Edit difference data
++++++++++

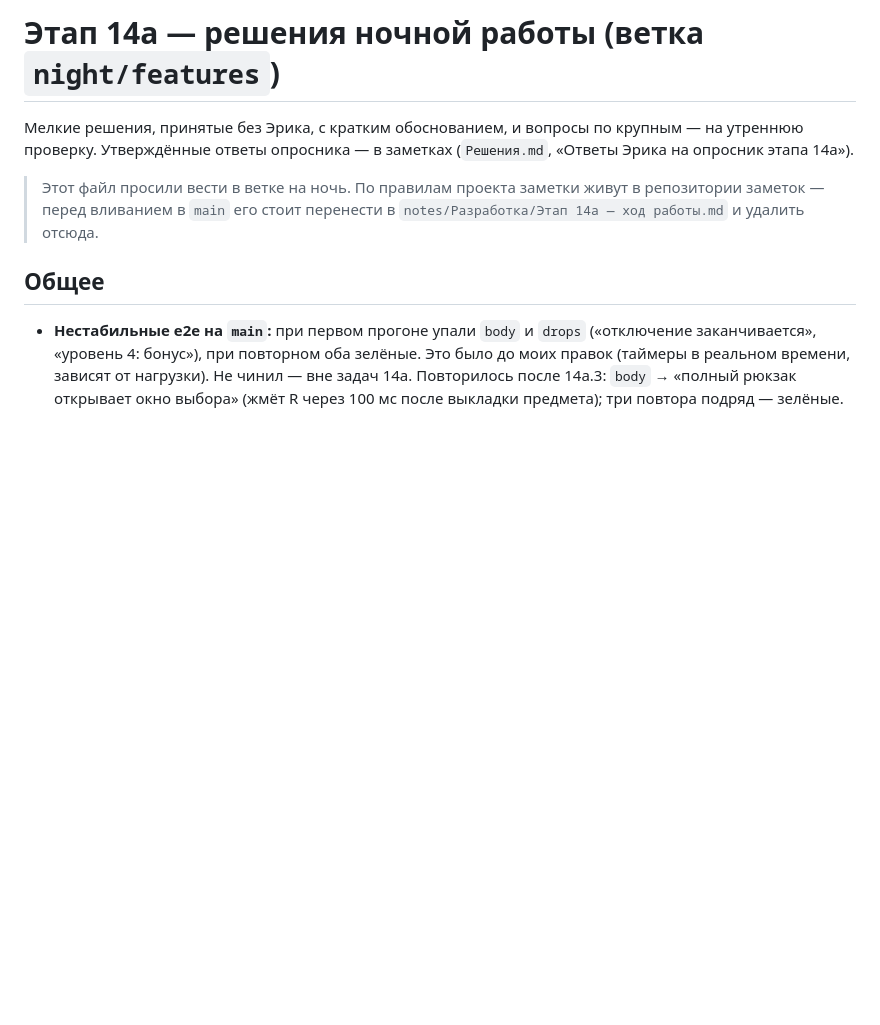
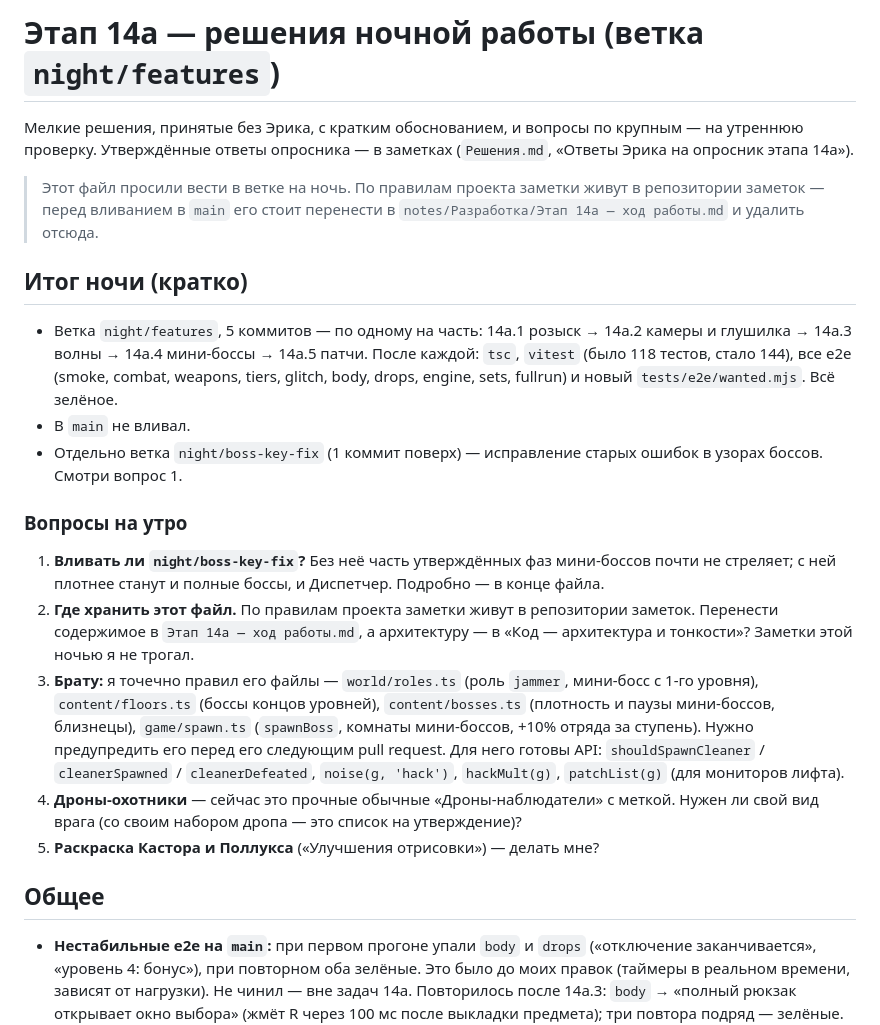
Before and after one commit to ErikKalikas/2Dgame, a Markdown page: DECISIONS.md, the part around the change. Rendered like a GitHub page; blank space fills up the shorter version.

Commit message:
DECISIONS.md: итог ночи и вопросы на утро
Co-Authored-By: Claude Opus 5.5 <noreply@anthropic.com>
Claude-Session: https://claude.ai/code/session_01X5XnjgeAA9q5vctiYAgPbW

```diff
--- a/DECISIONS.md
+++ b/DECISIONS.md
@@ -5,6 +5,18 @@
 
 > Этот файл просили вести в ветке на ночь. По правилам проекта заметки живут в репозитории заметок —
 > перед вливанием в `main` его стоит перенести в `notes/Разработка/Этап 14а — ход работы.md` и удалить отсюда.
+
+## Итог ночи (кратко)
+- Ветка `night/features`, 5 коммитов — по одному на часть: 14а.1 розыск → 14а.2 камеры и глушилка → 14а.3 волны → 14а.4 мини-боссы → 14а.5 патчи. После каждой: `tsc`, `vitest` (было 118 тестов, стало 144), все e2e (smoke, combat, weapons, tiers, glitch, body, drops, engine, sets, fullrun) и новый `tests/e2e/wanted.mjs`. Всё зелёное.
+- В `main` не вливал.
+- Отдельно ветка `night/boss-key-fix` (1 коммит поверх) — исправление старых ошибок в узорах боссов. Смотри вопрос 1.
+
+### Вопросы на утро
+1. **Вливать ли `night/boss-key-fix`?** Без неё часть утверждённых фаз мини-боссов почти не стреляет; с ней плотнее станут и полные боссы, и Диспетчер. Подробно — в конце файла.
+2. **Где хранить этот файл.** По правилам проекта заметки живут в репозитории заметок. Перенести содержимое в `Этап 14а — ход работы.md`, а архитектуру — в «Код — архитектура и тонкости»? Заметки этой ночью я не трогал.
+3. **Брату:** я точечно правил его файлы — `world/roles.ts` (роль `jammer`, мини-босс с 1-го уровня), `content/floors.ts` (боссы концов уровней), `content/bosses.ts` (плотность и паузы мини-боссов, близнецы), `game/spawn.ts` (`spawnBoss`, комнаты мини-боссов, +10% отряда за ступень). Нужно предупредить его перед его следующим pull request. Для него готовы API: `shouldSpawnCleaner` / `cleanerSpawned` / `cleanerDefeated`, `noise(g, 'hack')`, `hackMult(g)`, `patchList(g)` (для мониторов лифта).
+4. **Дроны-охотники** — сейчас это прочные обычные «Дроны-наблюдатели» с меткой. Нужен ли свой вид врага (со своим набором дропа — это список на утверждение)?
+5. **Раскраска Кастора и Поллукса** («Улучшения отрисовки») — делать мне?
 
 ## Общее
 - **Нестабильные e2e на `main`:** при первом прогоне упали `body` и `drops` («отключение заканчивается», «уровень 4: бонус»), при повторном оба зелёные. Это было до моих правок (таймеры в реальном времени, зависят от нагрузки). Не чинил — вне задач 14а. Повторилось после 14а.3: `body` → «полный рюкзак открывает окно выбора» (жмёт R через 100 мс после выкладки предмета); три повтора подряд — зелёные. Камеры в стартовой комнате не ставятся, взлом камеры не перехватывает R у предмета.
```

++++++++++

[WHAT THE EXERCISE ASKS]: Return every entry above word for word, leaving pictures out.

[RESULT FOR THIS TASK]:
Before and after one commit to ErikKalikas/2Dgame, a Markdown page: DECISIONS.md, the part around the change. Rendered like a GitHub page; blank space fills up the shorter version.

Commit message:
DECISIONS.md: итог ночи и вопросы на утро
Co-Authored-By: Claude Opus 5.5 <noreply@anthropic.com>
Claude-Session: https://claude.ai/code/session_01X5XnjgeAA9q5vctiYAgPbW

```diff
--- a/DECISIONS.md
+++ b/DECISIONS.md
@@ -5,6 +5,18 @@
 
 > Этот файл просили вести в ветке на ночь. По правилам проекта заметки живут в репозитории заметок —
 > перед вливанием в `main` его стоит перенести в `notes/Разработка/Этап 14а — ход работы.md` и удалить отсюда.
+
+## Итог ночи (кратко)
+- Ветка `night/features`, 5 коммитов — по одному на часть: 14а.1 розыск → 14а.2 камеры и глушилка → 14а.3 волны → 14а.4 мини-боссы → 14а.5 патчи. После каждой: `tsc`, `vitest` (было 118 тестов, стало 144), все e2e (smoke, combat, weapons, tiers, glitch, body, drops, engine, sets, fullrun) и новый `tests/e2e/wanted.mjs`. Всё зелёное.
+- В `main` не вливал.
+- Отдельно ветка `night/boss-key-fix` (1 коммит поверх) — исправление старых ошибок в узорах боссов. Смотри вопрос 1.
+
+### Вопросы на утро
+1. **Вливать ли `night/boss-key-fix`?** Без неё часть утверждённых фаз мини-боссов почти не стреляет; с ней плотнее станут и полные боссы, и Диспетчер. Подробно — в конце файла.
+2. **Где хранить этот файл.** По правилам проекта заметки живут в репозитории заметок. Перенести содержимое в `Этап 14а — ход работы.md`, а архитектуру — в «Код — архитектура и тонкости»? Заметки этой ночью я не трогал.
+3. **Брату:** я точечно правил его файлы — `world/roles.ts` (роль `jammer`, мини-босс с 1-го уровня), `content/floors.ts` (боссы концов уровней), `content/bosses.ts` (плотность и паузы мини-боссов, близнецы), `game/spawn.ts` (`spawnBoss`, комнаты мини-боссов, +10% отряда за ступень). Нужно предупредить его перед его следующим pull request. Для него готовы API: `shouldSpawnCleaner` / `cleanerSpawned` / `cleanerDefeated`, `noise(g, 'hack')`, `hackMult(g)`, `patchList(g)` (для мониторов лифта).
+4. **Дроны-охотники** — сейчас это прочные обычные «Дроны-наблюдатели» с меткой. Нужен ли свой вид врага (со своим набором дропа — это список на утверждение)?
+5. **Раскраска Кастора и Поллукса** («Улучшения отрисовки») — делать мне?
 
 ## Общее
 - **Нестабильные e2e на `main`:** при первом прогоне упали `body` и `drops` («отключение заканчивается», «уровень 4: бонус»), при повторном оба зелёные. Это было до моих правок (таймеры в реальном времени, зависят от нагрузки). Не чинил — вне задач 14а. Повторилось после 14а.3: `body` → «полный рюкзак открывает окно выбора» (жмёт R через 100 мс после выкладки предмета); три повтора подряд — зелёные. Камеры в стартовой комнате не ставятся, взлом камеры не перехватывает R у предмета.
```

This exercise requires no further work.